(Stored items)
-------------------------

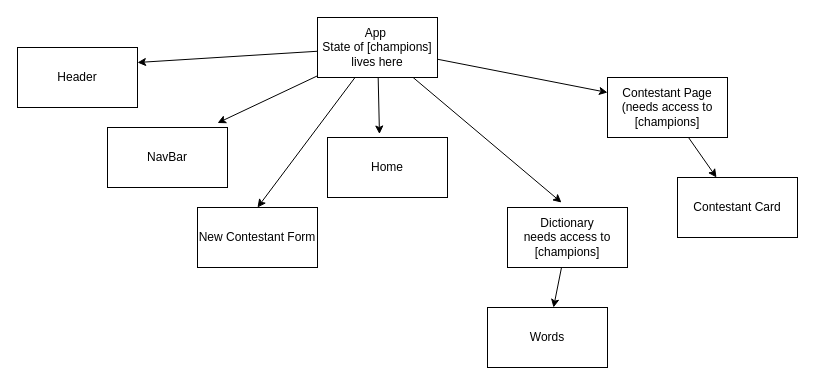
Above: src/components/Grid.drawio in caraerskine/spelling-bee-champions (draw.io), before the change. Source tidied: cells renumbered, new cells numbered last; positions are measured from the earlier drawing's top-left corner, leaving out a move shared by most shapes. Both pictures are drawn from the tidied source at 100%, with x=0, y=0 at pixel (17, 17).
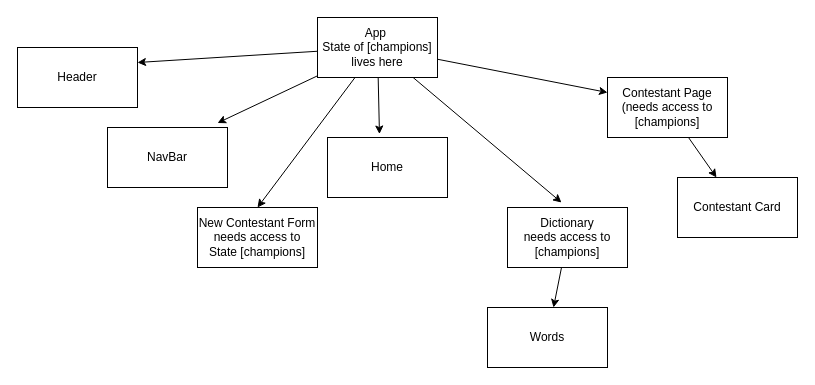
After the change.

Diff of the diagram source:
```diff
@@
 <mxGraphModel>
   <root>
     <mxCell id="0" />
     <mxCell id="1" parent="0" />
     <mxCell id="2" style="edgeStyle=none;html=1;entryX=1;entryY=0.25;entryDx=0;entryDy=0;" parent="1" edge="1" source="8" target="9">
       <mxGeometry relative="1" as="geometry" />
     </mxCell>
     <mxCell id="3" style="edgeStyle=none;html=1;entryX=0.917;entryY=-0.075;entryDx=0;entryDy=0;entryPerimeter=0;" parent="1" edge="1" source="8" target="10">
       <mxGeometry relative="1" as="geometry" />
     </mxCell>
     <mxCell id="4" style="edgeStyle=none;html=1;entryX=0.5;entryY=0;entryDx=0;entryDy=0;" parent="1" edge="1" source="8" target="12">
       <mxGeometry relative="1" as="geometry" />
     </mxCell>
     <mxCell id="5" style="edgeStyle=none;html=1;entryX=0.433;entryY=-0.058;entryDx=0;entryDy=0;entryPerimeter=0;" parent="1" edge="1" source="8" target="11">
       <mxGeometry relative="1" as="geometry" />
     </mxCell>
     <mxCell id="6" style="edgeStyle=none;html=1;entryX=0;entryY=0.25;entryDx=0;entryDy=0;" parent="1" edge="1" source="8" target="16">
       <mxGeometry relative="1" as="geometry" />
     </mxCell>
     <mxCell id="7" style="edgeStyle=none;html=1;entryX=0.45;entryY=-0.083;entryDx=0;entryDy=0;entryPerimeter=0;" parent="1" edge="1" source="8" target="14">
       <mxGeometry relative="1" as="geometry" />
     </mxCell>
     <mxCell id="8" value="App&amp;nbsp;&lt;br&gt;State of [champions] lives here" style="rounded=0;whiteSpace=wrap;html=1;" parent="1" vertex="1">
       <mxGeometry x="300" width="120" height="60" as="geometry" />
     </mxCell>
     <mxCell id="9" value="Header" style="rounded=0;whiteSpace=wrap;html=1;" parent="1" vertex="1">
       <mxGeometry y="30" width="120" height="60" as="geometry" />
     </mxCell>
     <mxCell id="10" value="NavBar" style="rounded=0;whiteSpace=wrap;html=1;" parent="1" vertex="1">
       <mxGeometry x="90" y="110" width="120" height="60" as="geometry" />
     </mxCell>
     <mxCell id="11" value="Home" style="rounded=0;whiteSpace=wrap;html=1;" parent="1" vertex="1">
       <mxGeometry x="310" y="120" width="120" height="60" as="geometry" />
     </mxCell>
-    <mxCell id="12" value="New Contestant Form" style="rounded=0;whiteSpace=wrap;html=1;" parent="1" vertex="1">
+    <mxCell id="12" value="New Contestant Form&lt;br&gt;needs access to State [champions]" style="rounded=0;whiteSpace=wrap;html=1;" parent="1" vertex="1">
       <mxGeometry x="180" y="190" width="120" height="60" as="geometry" />
     </mxCell>
     <mxCell id="13" style="edgeStyle=none;html=1;" parent="1" edge="1" source="14" target="17">
       <mxGeometry relative="1" as="geometry" />
     </mxCell>
     <mxCell id="14" value="Dictionary&lt;br&gt;needs access to [champions]" style="rounded=0;whiteSpace=wrap;html=1;" parent="1" vertex="1">
       <mxGeometry x="490" y="190" width="120" height="60" as="geometry" />
     </mxCell>
     <mxCell id="15" style="edgeStyle=none;html=1;" parent="1" edge="1" source="16" target="18">
       <mxGeometry relative="1" as="geometry" />
     </mxCell>
     <mxCell id="16" value="Contestant Page (needs access to [champions]" style="rounded=0;whiteSpace=wrap;html=1;" parent="1" vertex="1">
       <mxGeometry x="590" y="60" width="120" height="60" as="geometry" />
     </mxCell>
     <mxCell id="17" value="Words" style="rounded=0;whiteSpace=wrap;html=1;" parent="1" vertex="1">
       <mxGeometry x="470" y="290" width="120" height="60" as="geometry" />
     </mxCell>
     <mxCell id="18" value="Contestant Card" style="rounded=0;whiteSpace=wrap;html=1;" parent="1" vertex="1">
       <mxGeometry x="660" y="160" width="120" height="60" as="geometry" />
     </mxCell>
   </root>
 </mxGraphModel>
```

-------------------------

Problem description
From the first line to the last, set down the records word for word and drop the images.

Solution
Above: src/components/Grid.drawio in caraerskine/spelling-bee-champions (draw.io), before the change. Source tidied: cells renumbered, new cells numbered last; positions are measured from the earlier drawing's top-left corner, leaving out a move shared by most shapes. Both pictures are drawn from the tidied source at 100%, with x=0, y=0 at pixel (17, 17).
After the change.

Diff of the diagram source:
```diff
@@
 <mxGraphModel>
   <root>
     <mxCell id="0" />
     <mxCell id="1" parent="0" />
     <mxCell id="2" style="edgeStyle=none;html=1;entryX=1;entryY=0.25;entryDx=0;entryDy=0;" parent="1" edge="1" source="8" target="9">
       <mxGeometry relative="1" as="geometry" />
     </mxCell>
     <mxCell id="3" style="edgeStyle=none;html=1;entryX=0.917;entryY=-0.075;entryDx=0;entryDy=0;entryPerimeter=0;" parent="1" edge="1" source="8" target="10">
       <mxGeometry relative="1" as="geometry" />
     </mxCell>
     <mxCell id="4" style="edgeStyle=none;html=1;entryX=0.5;entryY=0;entryDx=0;entryDy=0;" parent="1" edge="1" source="8" target="12">
       <mxGeometry relative="1" as="geometry" />
     </mxCell>
     <mxCell id="5" style="edgeStyle=none;html=1;entryX=0.433;entryY=-0.058;entryDx=0;entryDy=0;entryPerimeter=0;" parent="1" edge="1" source="8" target="11">
       <mxGeometry relative="1" as="geometry" />
     </mxCell>
     <mxCell id="6" style="edgeStyle=none;html=1;entryX=0;entryY=0.25;entryDx=0;entryDy=0;" parent="1" edge="1" source="8" target="16">
       <mxGeometry relative="1" as="geometry" />
     </mxCell>
     <mxCell id="7" style="edgeStyle=none;html=1;entryX=0.45;entryY=-0.083;entryDx=0;entryDy=0;entryPerimeter=0;" parent="1" edge="1" source="8" target="14">
       <mxGeometry relative="1" as="geometry" />
     </mxCell>
     <mxCell id="8" value="App&amp;nbsp;&lt;br&gt;State of [champions] lives here" style="rounded=0;whiteSpace=wrap;html=1;" parent="1" vertex="1">
       <mxGeometry x="300" width="120" height="60" as="geometry" />
     </mxCell>
     <mxCell id="9" value="Header" style="rounded=0;whiteSpace=wrap;html=1;" parent="1" vertex="1">
       <mxGeometry y="30" width="120" height="60" as="geometry" />
     </mxCell>
     <mxCell id="10" value="NavBar" style="rounded=0;whiteSpace=wrap;html=1;" parent="1" vertex="1">
       <mxGeometry x="90" y="110" width="120" height="60" as="geometry" />
     </mxCell>
     <mxCell id="11" value="Home" style="rounded=0;whiteSpace=wrap;html=1;" parent="1" vertex="1">
       <mxGeometry x="310" y="120" width="120" height="60" as="geometry" />
     </mxCell>
-    <mxCell id="12" value="New Contestant Form" style="rounded=0;whiteSpace=wrap;html=1;" parent="1" vertex="1">
+    <mxCell id="12" value="New Contestant Form&lt;br&gt;needs access to State [champions]" style="rounded=0;whiteSpace=wrap;html=1;" parent="1" vertex="1">
       <mxGeometry x="180" y="190" width="120" height="60" as="geometry" />
     </mxCell>
     <mxCell id="13" style="edgeStyle=none;html=1;" parent="1" edge="1" source="14" target="17">
       <mxGeometry relative="1" as="geometry" />
     </mxCell>
     <mxCell id="14" value="Dictionary&lt;br&gt;needs access to [champions]" style="rounded=0;whiteSpace=wrap;html=1;" parent="1" vertex="1">
       <mxGeometry x="490" y="190" width="120" height="60" as="geometry" />
     </mxCell>
     <mxCell id="15" style="edgeStyle=none;html=1;" parent="1" edge="1" source="16" target="18">
       <mxGeometry relative="1" as="geometry" />
     </mxCell>
     <mxCell id="16" value="Contestant Page (needs access to [champions]" style="rounded=0;whiteSpace=wrap;html=1;" parent="1" vertex="1">
       <mxGeometry x="590" y="60" width="120" height="60" as="geometry" />
     </mxCell>
     <mxCell id="17" value="Words" style="rounded=0;whiteSpace=wrap;html=1;" parent="1" vertex="1">
       <mxGeometry x="470" y="290" width="120" height="60" as="geometry" />
     </mxCell>
     <mxCell id="18" value="Contestant Card" style="rounded=0;whiteSpace=wrap;html=1;" parent="1" vertex="1">
       <mxGeometry x="660" y="160" width="120" height="60" as="geometry" />
     </mxCell>
   </root>
 </mxGraphModel>
```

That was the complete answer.